Photographers specializing in wildlife photography fascinate me for this reason. You often read interviews about photographers using their own tricks and techniques to get very close to the animals without disturbing them in order to take pictures in really natural scenarios and behaviors. Wildlife photographers often say that it doesn’t matter how often they track an animal in the wilderness as the moment when they take the picture and face the animal is always something exceptional and awesome.
A recent and much-discussed video by National Geographic makes us understand the special and magical experience of a wildlife photographer in a better way. The video is about Michel d’Oultremont, a Belgian photographer who explains the pursuit of the perfect photo of a wild animal. The video makes clear that excelling as a wildlife photographer means hard work and a lot of patience in particular. Solitary hiking at daytime and at night and waiting for hours in the cold or in the heat, not knowing whether, at the end of the day, you’ll be rewarded with a great photo or not…
In any case this video has increased my respect for all those who dedicate themselves to wildlife photography!
You can find more pictures taken by Michel d’Oultremont here.

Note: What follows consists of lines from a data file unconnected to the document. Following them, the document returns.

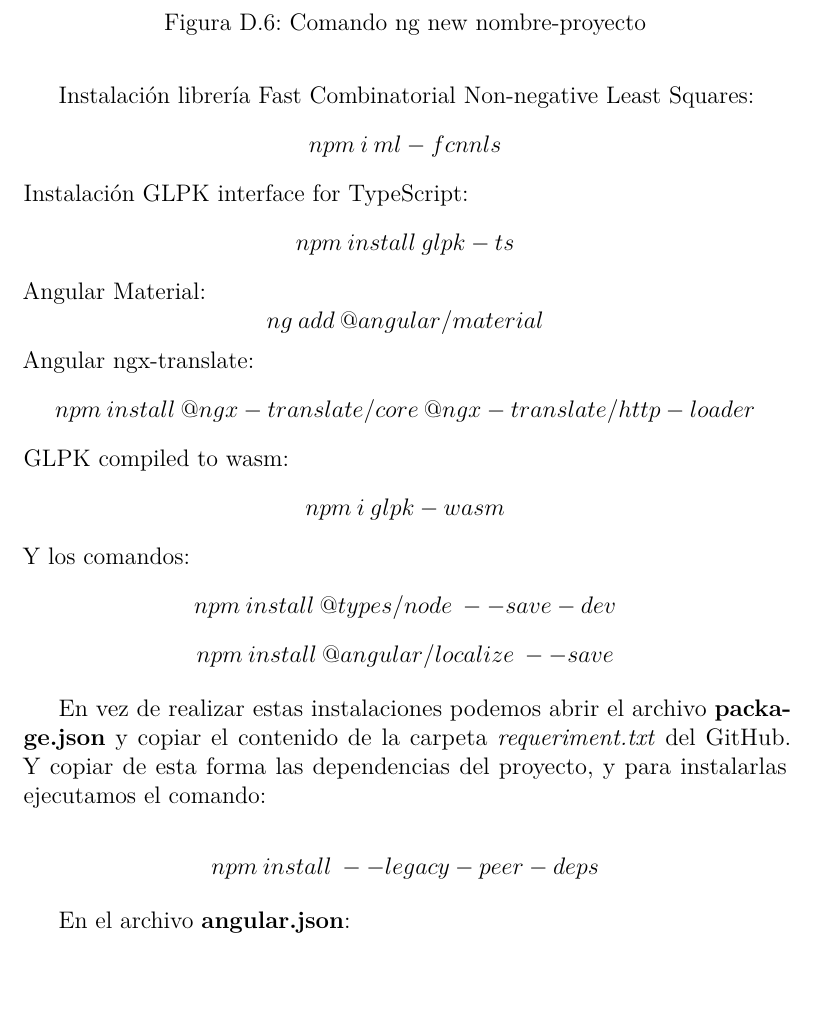
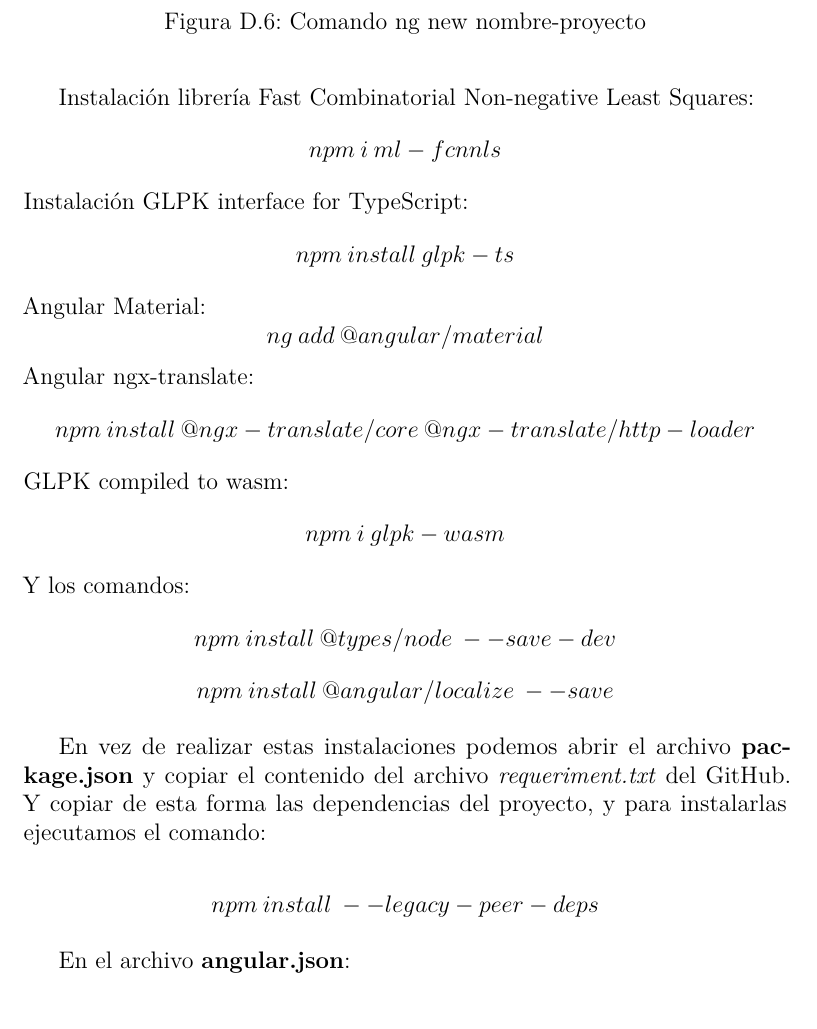
Before and after one commit to humbertoms99/DIET_COMPOSITION, a LaTeX book (Documentación/anexos.tex, which reads Documentación/tex/D_Manual_programador.tex): part of page 42 of 55, cut so that both start at the same text, the shorter picture padded with empty space. Compiled offline with pdfLaTeX.

Commit message:
Add files via upload

```diff
--- a/Documentación/tex/D_Manual_programador.tex
+++ b/Documentación/tex/D_Manual_programador.tex
@@ -170,7 +170,7 @@ Y los comandos:
 $$ npm\:install\:@types/node\:--save-dev $$
 $$ npm\:install\:@angular/localize\:--save $$
 
-En vez de realizar estas instalaciones podemos abrir el archivo \textbf{package.json} y copiar el contenido de la carpeta \textit{requeriment.txt} del GitHub. Y copiar de esta forma las dependencias del proyecto, y para instalarlas ejecutamos el comando:
+En vez de realizar estas instalaciones podemos abrir el archivo \textbf{package.json} y copiar el contenido del archivo \textit{requeriment.txt} del GitHub. Y copiar de esta forma las dependencias del proyecto, y para instalarlas ejecutamos el comando:
 
 $$ npm\:install\:--legacy-peer-deps $$
 
@@ -183,6 +183,7 @@ En el archivo \textbf{angular.json}:
 \label{fig:angular_json}
 \end{figure}
 
+\newpage
 En el archivo \textbf{tsconfig.json}:
 
 \begin{figure}[h!]
```
Also changed, not shown: Documentación/tex/D_Manual_programador.tex (1 more changed lines).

Surveillance, big data and the Transparent Man – keywords that have been popping up very often in the media in recent years.
They are often accompanied by articles on Facebook, Google & co who keep observing all our moves and collecting data in order to make profits in the best possible way. Names like NSA and Edward Snowden are also known to most of us and do not really make us feel that good.

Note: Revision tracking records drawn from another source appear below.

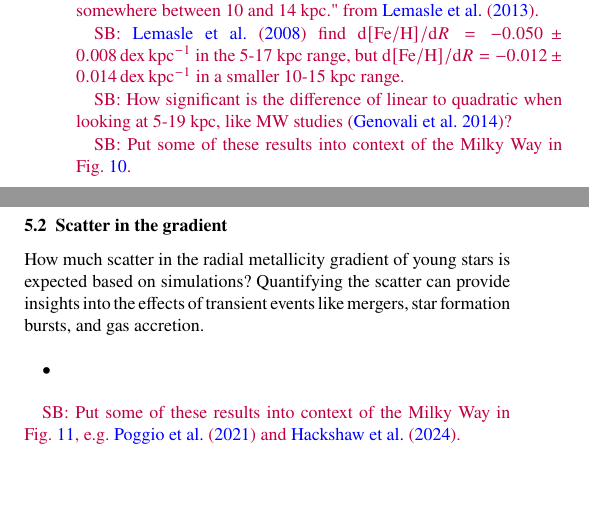
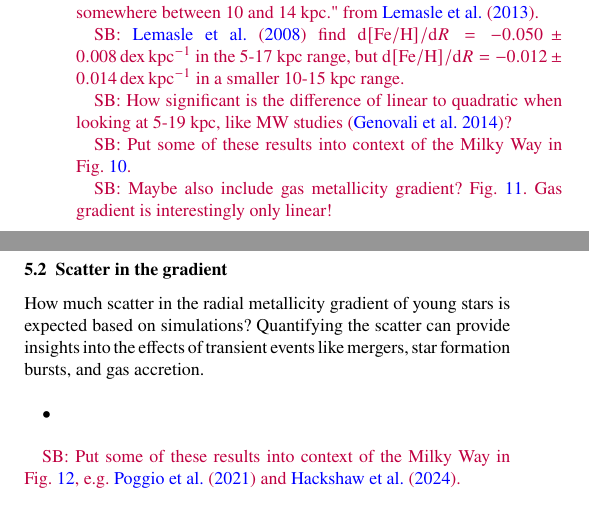
Before and after one commit to svenbuder/nihao_radial_metallicity_gradients, a LaTeX paper (nihao_radial_metallicity_gradients.tex): two parts of the columns of page 7 of 10, joined at a grey line, cut so that both start at the same text. Compiled offline with pdfLaTeX; a LaTeX package or settings file that is missing is left out.

Commit message:
Updates from Overleaf

```diff
--- a/nihao_radial_metallicity_gradients.tex
+++ b/nihao_radial_metallicity_gradients.tex
@@ -313,3 +313,4 @@ To what extent is the radial metallicity gradient of young stars linear? Alterna
     \label{fig:radial_metallicity_gradients_mw_vs_nihao}
 \end{figure*}
 
+\SB{Maybe also include gas metallicity gradient? Fig.~\ref{fig:global_r_feh_fit_gas}. Gas gradient is interestingly only linear!}
@@ -316,3 +322,7 @@ To what extent is the radial metallicity gradient of young stars linear? Alterna
+    \label{fig:global_r_feh_fit_gas}
+\end{figure}
+
+
 \subsection{Scatter in the gradient} \label{sec:discussion_scatter}
 
 How much scatter in the radial metallicity gradient of young stars is expected based on simulations? Quantifying the scatter can provide insights into the effects of transient events like mergers, star formation bursts, and gas accretion.
```
Also changed, not shown: nihao_radial_metallicity_gradients.tex (5 more changed lines).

I still remember it as if it had been yesterday. Even though I’ve never been affected myself as somebody who grew up in Austria and who had the privilege of going to the sea twice a year. To the sea in Yugoslavia. Even I feel strange writing this name although I never really came to know Yugoslavia and the war there happened at a time I can hardly remember. I was young and didn’t really have much interest in news and in wars. Yet I remember clearly how I was having breakfast with my parents and my sister in Rovinj and my parents kept discussing a bit nervously to consider returning to Austria earlier from our holiday.
“[we] come from nature.…There is an importance to [having] a certain reverence for what nature is because we are connected to it… If we destroy nature, we destroy ourselves.” – Edward Burtynsky
Photo credit: Edward Burtynsky
When you think about how little a human-being is compared to the size of our planet it’s only hard to imagine what great impact we still have. For millennia human-beings have exploited the resources of nature. In the course of time mankind has developed more and more modern methods to reach even more resources. To achieve this new technologies and machines have been created. The number of the natural resources people need for their constantly changing lifestyle is also increasing. We keep changing our planet and leaving traces every day, even if we may not really be aware of it.